» Exercise materials:
========================================================================
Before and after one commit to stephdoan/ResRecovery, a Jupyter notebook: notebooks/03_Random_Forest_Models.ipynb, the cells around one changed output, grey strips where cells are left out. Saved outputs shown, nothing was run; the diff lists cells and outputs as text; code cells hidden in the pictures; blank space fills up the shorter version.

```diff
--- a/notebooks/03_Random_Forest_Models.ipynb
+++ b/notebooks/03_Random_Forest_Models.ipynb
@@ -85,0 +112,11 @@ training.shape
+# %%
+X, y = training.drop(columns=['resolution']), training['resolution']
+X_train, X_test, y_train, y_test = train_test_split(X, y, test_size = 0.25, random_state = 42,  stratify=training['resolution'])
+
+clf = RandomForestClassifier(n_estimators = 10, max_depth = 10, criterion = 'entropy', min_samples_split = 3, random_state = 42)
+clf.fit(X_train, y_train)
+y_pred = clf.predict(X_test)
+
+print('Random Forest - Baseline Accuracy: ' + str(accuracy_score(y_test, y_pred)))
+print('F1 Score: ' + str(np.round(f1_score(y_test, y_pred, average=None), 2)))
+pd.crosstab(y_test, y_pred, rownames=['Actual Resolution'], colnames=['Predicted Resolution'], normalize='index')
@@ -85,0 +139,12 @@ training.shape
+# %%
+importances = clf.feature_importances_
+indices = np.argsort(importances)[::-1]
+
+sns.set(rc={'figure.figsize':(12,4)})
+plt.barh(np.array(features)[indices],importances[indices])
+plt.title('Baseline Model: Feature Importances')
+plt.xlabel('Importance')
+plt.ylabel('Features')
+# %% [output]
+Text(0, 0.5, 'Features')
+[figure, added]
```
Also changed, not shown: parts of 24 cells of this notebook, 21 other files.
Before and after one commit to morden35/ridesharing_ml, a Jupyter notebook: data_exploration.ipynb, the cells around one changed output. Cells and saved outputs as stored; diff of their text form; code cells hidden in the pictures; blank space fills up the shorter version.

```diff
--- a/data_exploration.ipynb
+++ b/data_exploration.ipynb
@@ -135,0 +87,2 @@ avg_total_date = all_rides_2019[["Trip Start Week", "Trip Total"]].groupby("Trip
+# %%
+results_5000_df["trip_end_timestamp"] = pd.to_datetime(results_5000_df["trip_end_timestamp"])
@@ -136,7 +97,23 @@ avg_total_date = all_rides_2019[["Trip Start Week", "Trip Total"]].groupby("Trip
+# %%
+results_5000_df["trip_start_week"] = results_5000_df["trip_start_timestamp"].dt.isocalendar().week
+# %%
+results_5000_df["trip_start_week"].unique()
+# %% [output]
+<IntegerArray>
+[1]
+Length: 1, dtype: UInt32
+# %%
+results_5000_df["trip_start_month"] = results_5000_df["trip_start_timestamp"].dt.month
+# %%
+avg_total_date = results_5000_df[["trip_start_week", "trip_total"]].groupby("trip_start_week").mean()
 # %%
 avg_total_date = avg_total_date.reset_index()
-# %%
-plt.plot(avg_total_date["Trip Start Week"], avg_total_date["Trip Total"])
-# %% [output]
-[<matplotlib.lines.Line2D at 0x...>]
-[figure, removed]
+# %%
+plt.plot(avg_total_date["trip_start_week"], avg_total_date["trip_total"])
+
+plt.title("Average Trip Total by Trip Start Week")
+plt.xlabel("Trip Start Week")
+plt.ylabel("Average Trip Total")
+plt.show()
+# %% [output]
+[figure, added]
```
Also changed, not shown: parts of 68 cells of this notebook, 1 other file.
========================================================================
» Exercise aim: The records above need to be retyped in full, exactly as given.

» Solution to this exercise:
Before and after one commit to stephdoan/ResRecovery, a Jupyter notebook: notebooks/03_Random_Forest_Models.ipynb, the cells around one changed output, grey strips where cells are left out. Saved outputs shown, nothing was run; the diff lists cells and outputs as text; code cells hidden in the pictures; blank space fills up the shorter version.

```diff
--- a/notebooks/03_Random_Forest_Models.ipynb
+++ b/notebooks/03_Random_Forest_Models.ipynb
@@ -85,0 +112,11 @@ training.shape
+# %%
+X, y = training.drop(columns=['resolution']), training['resolution']
+X_train, X_test, y_train, y_test = train_test_split(X, y, test_size = 0.25, random_state = 42,  stratify=training['resolution'])
+
+clf = RandomForestClassifier(n_estimators = 10, max_depth = 10, criterion = 'entropy', min_samples_split = 3, random_state = 42)
+clf.fit(X_train, y_train)
+y_pred = clf.predict(X_test)
+
+print('Random Forest - Baseline Accuracy: ' + str(accuracy_score(y_test, y_pred)))
+print('F1 Score: ' + str(np.round(f1_score(y_test, y_pred, average=None), 2)))
+pd.crosstab(y_test, y_pred, rownames=['Actual Resolution'], colnames=['Predicted Resolution'], normalize='index')
@@ -85,0 +139,12 @@ training.shape
+# %%
+importances = clf.feature_importances_
+indices = np.argsort(importances)[::-1]
+
+sns.set(rc={'figure.figsize':(12,4)})
+plt.barh(np.array(features)[indices],importances[indices])
+plt.title('Baseline Model: Feature Importances')
+plt.xlabel('Importance')
+plt.ylabel('Features')
+# %% [output]
+Text(0, 0.5, 'Features')
+[figure, added]
```
Also changed, not shown: parts of 24 cells of this notebook, 21 other files.
Before and after one commit to morden35/ridesharing_ml, a Jupyter notebook: data_exploration.ipynb, the cells around one changed output. Cells and saved outputs as stored; diff of their text form; code cells hidden in the pictures; blank space fills up the shorter version.

```diff
--- a/data_exploration.ipynb
+++ b/data_exploration.ipynb
@@ -135,0 +87,2 @@ avg_total_date = all_rides_2019[["Trip Start Week", "Trip Total"]].groupby("Trip
+# %%
+results_5000_df["trip_end_timestamp"] = pd.to_datetime(results_5000_df["trip_end_timestamp"])
@@ -136,7 +97,23 @@ avg_total_date = all_rides_2019[["Trip Start Week", "Trip Total"]].groupby("Trip
+# %%
+results_5000_df["trip_start_week"] = results_5000_df["trip_start_timestamp"].dt.isocalendar().week
+# %%
+results_5000_df["trip_start_week"].unique()
+# %% [output]
+<IntegerArray>
+[1]
+Length: 1, dtype: UInt32
+# %%
+results_5000_df["trip_start_month"] = results_5000_df["trip_start_timestamp"].dt.month
+# %%
+avg_total_date = results_5000_df[["trip_start_week", "trip_total"]].groupby("trip_start_week").mean()
 # %%
 avg_total_date = avg_total_date.reset_index()
-# %%
-plt.plot(avg_total_date["Trip Start Week"], avg_total_date["Trip Total"])
-# %% [output]
-[<matplotlib.lines.Line2D at 0x...>]
-[figure, removed]
+# %%
+plt.plot(avg_total_date["trip_start_week"], avg_total_date["trip_total"])
+
+plt.title("Average Trip Total by Trip Start Week")
+plt.xlabel("Trip Start Week")
+plt.ylabel("Average Trip Total")
+plt.show()
+# %% [output]
+[figure, added]
```
Also changed, not shown: parts of 68 cells of this notebook, 1 other file.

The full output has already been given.